** Opening DATA LISTING block **
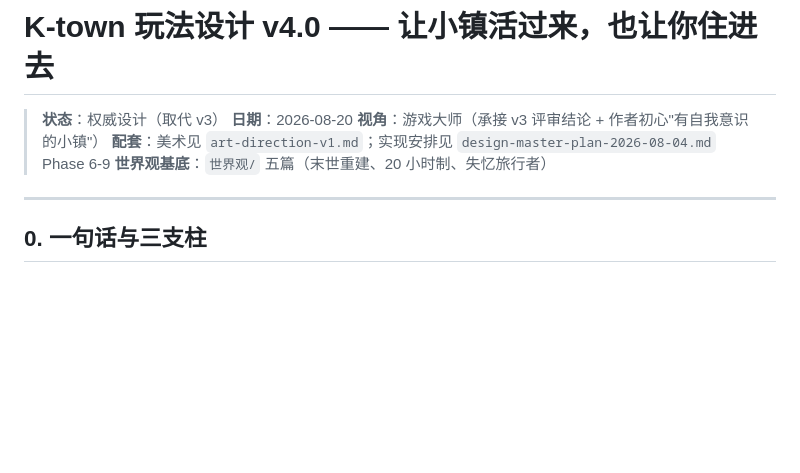
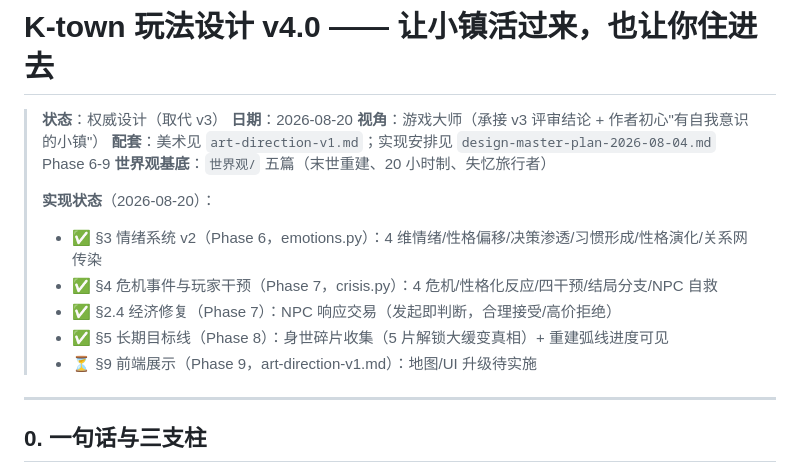
Before and after one commit to mechadrug/K-town, a Markdown page: docs/product/gameplay-design-v4.md, the part around the change. Drawn GitHub-style; blank space fills up the shorter version.

```diff
--- a/docs/product/gameplay-design-v4.md
+++ b/docs/product/gameplay-design-v4.md
@@ -5,6 +5,13 @@
 > **视角**：游戏大师（承接 v3 评审结论 + 作者初心"有自我意识的小镇"）
 > **配套**：美术见 `art-direction-v1.md`；实现安排见 `design-master-plan-2026-08-04.md` Phase 6-9
 > **世界观基底**：`世界观/` 五篇（末世重建、20 小时制、失忆旅行者）
+>
+> **实现状态**（2026-08-20）：
+> - ✅ §3 情绪系统 v2（Phase 6，emotions.py）：4 维情绪/性格偏移/决策渗透/习惯形成/性格演化/关系网传染
+> - ✅ §4 危机事件与玩家干预（Phase 7，crisis.py）：4 危机/性格化反应/四干预/结局分支/NPC 自救
+> - ✅ §2.4 经济修复（Phase 7）：NPC 响应交易（发起即判断，合理接受/高价拒绝）
+> - ✅ §5 长期目标线（Phase 8）：身世碎片收集（5 片解锁大缓变真相）+ 重建弧线进度可见
+> - ⏳ §9 前端展示（Phase 9，art-direction-v1.md）：地图/UI 升级待实施
 
 ---
 
```
Also changed, not shown: docs/development-progress.md (+34 -0 lines), docs/handoff.md (+16 -11 lines).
** Closing DATA LISTING block **
### AIM OF THE TASK
Only lines containing the string "design" are needed. Pull each of them out of the records above.

### EXERCISE ANSWER
Before and after one commit to mechadrug/K-town, a Markdown page: docs/product/gameplay-design-v4.md, the part around the change. Drawn GitHub-style; blank space fills up the shorter version.
--- a/docs/product/gameplay-design-v4.md
+++ b/docs/product/gameplay-design-v4.md
 > **配套**：美术见 `art-direction-v1.md`；实现安排见 `design-master-plan-2026-08-04.md` Phase 6-9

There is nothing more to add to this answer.